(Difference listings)
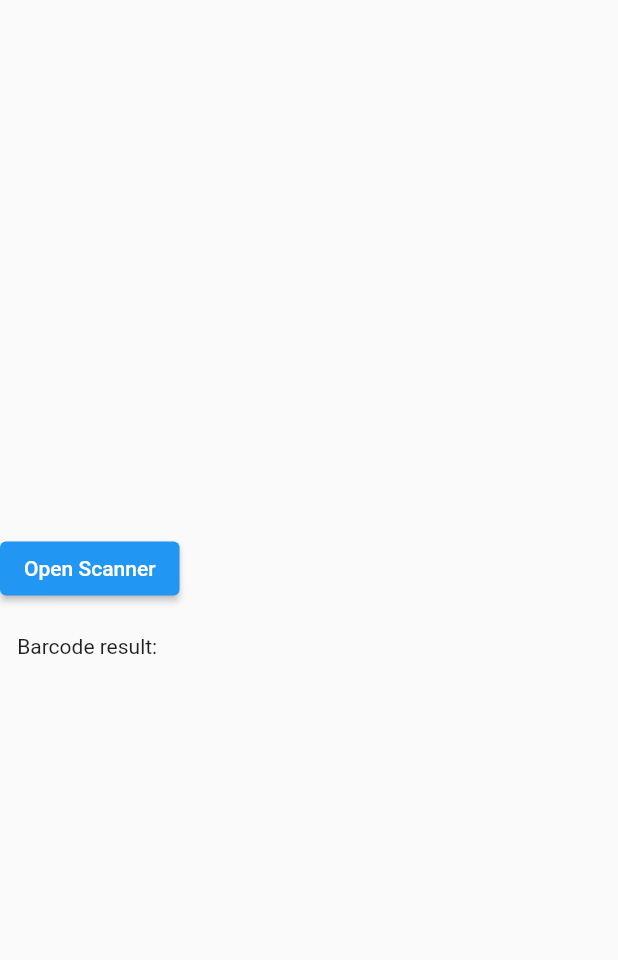
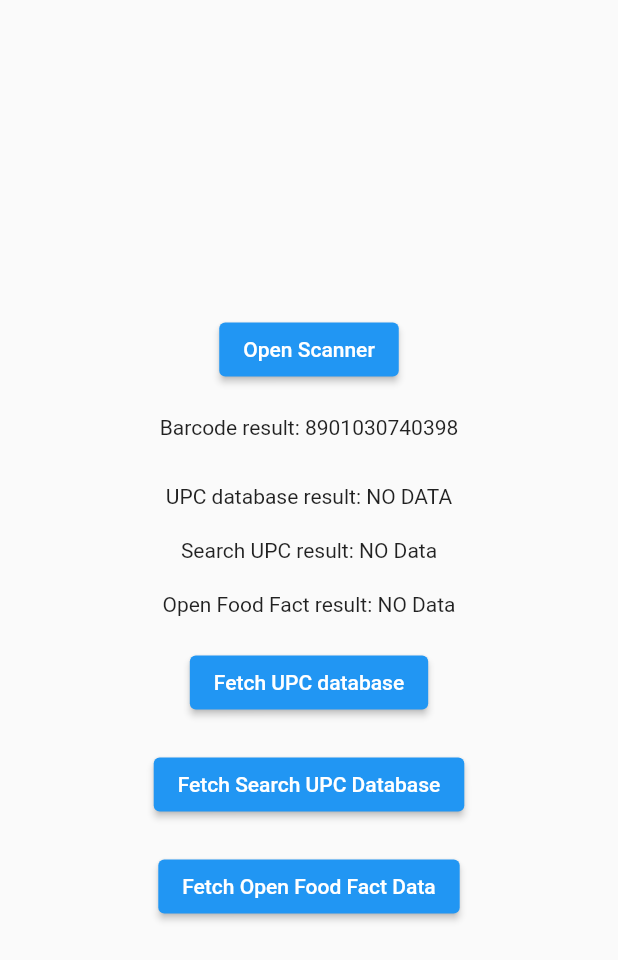
Before and after one commit to mahidul-islam/barcode, a Flutter app: the screen it shows after launch, on a phone screen of 412 x 824 dp. Shown: the top 960 px of the screen. Run offline on Flutter 3.47's test engine with Material 2 defaults, Android fonts, the phone set to English and light mode, and no system bars; our stand-ins replace dio; missing offline and left inert: simple_barcode_scanner.

Commit message:
added 2 new database

```diff
--- a/lib/main.dart
+++ b/lib/main.dart
@@ -14,7 +14,7 @@ class MainApp extends StatefulWidget {
 }
 
 class _MainAppState extends State<MainApp> {
-  String result = '';
+  String result = '8901030740398';
   @override
   Widget build(BuildContext context) {
     return Scaffold(
@@ -38,6 +38,7 @@ class _MainAppState extends State<MainApp> {
             child: const Text('Open Scanner'),
           ),
           const SizedBox(
+            width: double.maxFinite,
             height: 20,
           ),
           Text('Barcode result: $result'),
@@ -62,7 +63,7 @@ class ApiCallWidget extends StatefulWidget {
 }
 
 class _ApiCallWidgetState extends State<ApiCallWidget> {
-  Future<String> getData(String code) async {
+  Future<String> getUPCDatabaseData(String code) async {
     final dio = Dio();
     Response response = await dio.get(
       'https://api.upcdatabase.org/product/$code',
@@ -76,14 +77,56 @@ class _ApiCallWidgetState extends State<ApiCallWidget> {
     return response.data.toString();
   }
 
-  String data = 'NO DATA';
+  Future<String> getSearchUPCData(String code) async {
+    final dio = Dio();
+    Response response = await dio.get(
+      'http://www.searchupc.com/handlers/upcsearch.ashx',
+      queryParameters: {
+        'request_type': 3,
+        'access_token': '99ED432B-94DB-490D-AF68-2CEAB5AA2330',
+        'upc': code
+      },
+    );
+    return response.data.toString();
+  }
+
+  Future<String> getOpenFoodFactData(String code) async {
+    final dio = Dio();
+    try {
+      Response response = await dio.get(
+        'https://world.openfoodfacts.org/api/v2/product/$code.json',
+      );
+      return response.data.toString();
+    } catch (e) {
+      debugPrint(':: ${e.toString()}');
+      return e.toString();
+    }
+  }
+
+  String upcDatabaseResult = 'NO DATA';
+  String searchUPCResult = 'NO Data';
+  String openFoodFactResult = 'NO Data';
 
   @override
   Widget build(BuildContext context) {
     return Column(
       children: [
         Text(
-          'Api result: $data',
+          'UPC database result: $upcDatabaseResult',
+          textAlign: TextAlign.center,
+        ),
+        const SizedBox(
+          height: 20,
+        ),
+        Text(
+          'Search UPC result: $searchUPCResult',
+          textAlign: TextAlign.center,
+        ),
+        const SizedBox(
+          height: 20,
+        ),
+        Text(
+          'Open Food Fact result: $openFoodFactResult',
           textAlign: TextAlign.center,
         ),
         const SizedBox(
@@ -91,11 +134,36 @@ class _ApiCallWidgetState extends State<ApiCallWidget> {
         ),
         ElevatedButton(
           onPressed: () async {
-            data = 'Loading';
-            data = await getData(widget.code);
+            upcDatabaseResult = 'Loading';
+            setState(() {});
+            upcDatabaseResult = await getUPCDatabaseData(widget.code);
             setState(() {});
           },
-          child: const Text('Fetch'),
+          child: const Text('Fetch UPC database'),
+        ),
+        const SizedBox(
+          height: 20,
+        ),
+        ElevatedButton(
+          onPressed: () async {
+            searchUPCResult = 'Loading';
+            setState(() {});
+            searchUPCResult = await getSearchUPCData(widget.code);
+            setState(() {});
+          },
+          child: const Text('Fetch Search UPC Database'),
+        ),
+        const SizedBox(
+          height: 20,
+        ),
+        ElevatedButton(
+          onPressed: () async {
+            openFoodFactResult = 'Loading';
+            setState(() {});
+            openFoodFactResult = await getOpenFoodFactData(widget.code);
+            setState(() {});
+          },
+          child: const Text('Fetch Open Food Fact Data'),
         )
       ],
     );
```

§ Aim of the exercise: Please repeat every record above exactly, leaving the pictures out.

§ Solution for this exercise:
Before and after one commit to mahidul-islam/barcode, a Flutter app: the screen it shows after launch, on a phone screen of 412 x 824 dp. Shown: the top 960 px of the screen. Run offline on Flutter 3.47's test engine with Material 2 defaults, Android fonts, the phone set to English and light mode, and no system bars; our stand-ins replace dio; missing offline and left inert: simple_barcode_scanner.

Commit message:
added 2 new database

```diff
--- a/lib/main.dart
+++ b/lib/main.dart
@@ -14,7 +14,7 @@ class MainApp extends StatefulWidget {
 }
 
 class _MainAppState extends State<MainApp> {
-  String result = '';
+  String result = '8901030740398';
   @override
   Widget build(BuildContext context) {
     return Scaffold(
@@ -38,6 +38,7 @@ class _MainAppState extends State<MainApp> {
             child: const Text('Open Scanner'),
           ),
           const SizedBox(
+            width: double.maxFinite,
             height: 20,
           ),
           Text('Barcode result: $result'),
@@ -62,7 +63,7 @@ class ApiCallWidget extends StatefulWidget {
 }
 
 class _ApiCallWidgetState extends State<ApiCallWidget> {
-  Future<String> getData(String code) async {
+  Future<String> getUPCDatabaseData(String code) async {
     final dio = Dio();
     Response response = await dio.get(
       'https://api.upcdatabase.org/product/$code',
@@ -76,14 +77,56 @@ class _ApiCallWidgetState extends State<ApiCallWidget> {
     return response.data.toString();
   }
 
-  String data = 'NO DATA';
+  Future<String> getSearchUPCData(String code) async {
+    final dio = Dio();
+    Response response = await dio.get(
+      'http://www.searchupc.com/handlers/upcsearch.ashx',
+      queryParameters: {
+        'request_type': 3,
+        'access_token': '99ED432B-94DB-490D-AF68-2CEAB5AA2330',
+        'upc': code
+      },
+    );
+    return response.data.toString();
+  }
+
+  Future<String> getOpenFoodFactData(String code) async {
+    final dio = Dio();
+    try {
+      Response response = await dio.get(
+        'https://world.openfoodfacts.org/api/v2/product/$code.json',
+      );
+      return response.data.toString();
+    } catch (e) {
+      debugPrint(':: ${e.toString()}');
+      return e.toString();
+    }
+  }
+
+  String upcDatabaseResult = 'NO DATA';
+  String searchUPCResult = 'NO Data';
+  String openFoodFactResult = 'NO Data';
 
   @override
   Widget build(BuildContext context) {
     return Column(
       children: [
         Text(
-          'Api result: $data',
+          'UPC database result: $upcDatabaseResult',
+          textAlign: TextAlign.center,
+        ),
+        const SizedBox(
+          height: 20,
+        ),
+        Text(
+          'Search UPC result: $searchUPCResult',
+          textAlign: TextAlign.center,
+        ),
+        const SizedBox(
+          height: 20,
+        ),
+        Text(
+          'Open Food Fact result: $openFoodFactResult',
           textAlign: TextAlign.center,
         ),
         const SizedBox(
@@ -91,11 +134,36 @@ class _ApiCallWidgetState extends State<ApiCallWidget> {
         ),
         ElevatedButton(
           onPressed: () async {
-            data = 'Loading';
-            data = await getData(widget.code);
+            upcDatabaseResult = 'Loading';
+            setState(() {});
+            upcDatabaseResult = await getUPCDatabaseData(widget.code);
             setState(() {});
           },
-          child: const Text('Fetch'),
+          child: const Text('Fetch UPC database'),
+        ),
+        const SizedBox(
+          height: 20,
+        ),
+        ElevatedButton(
+          onPressed: () async {
+            searchUPCResult = 'Loading';
+            setState(() {});
+            searchUPCResult = await getSearchUPCData(widget.code);
+            setState(() {});
+          },
+          child: const Text('Fetch Search UPC Database'),
+        ),
+        const SizedBox(
+          height: 20,
+        ),
+        ElevatedButton(
+          onPressed: () async {
+            openFoodFactResult = 'Loading';
+            setState(() {});
+            openFoodFactResult = await getOpenFoodFactData(widget.code);
+            setState(() {});
+          },
+          child: const Text('Fetch Open Food Fact Data'),
         )
       ],
     );
```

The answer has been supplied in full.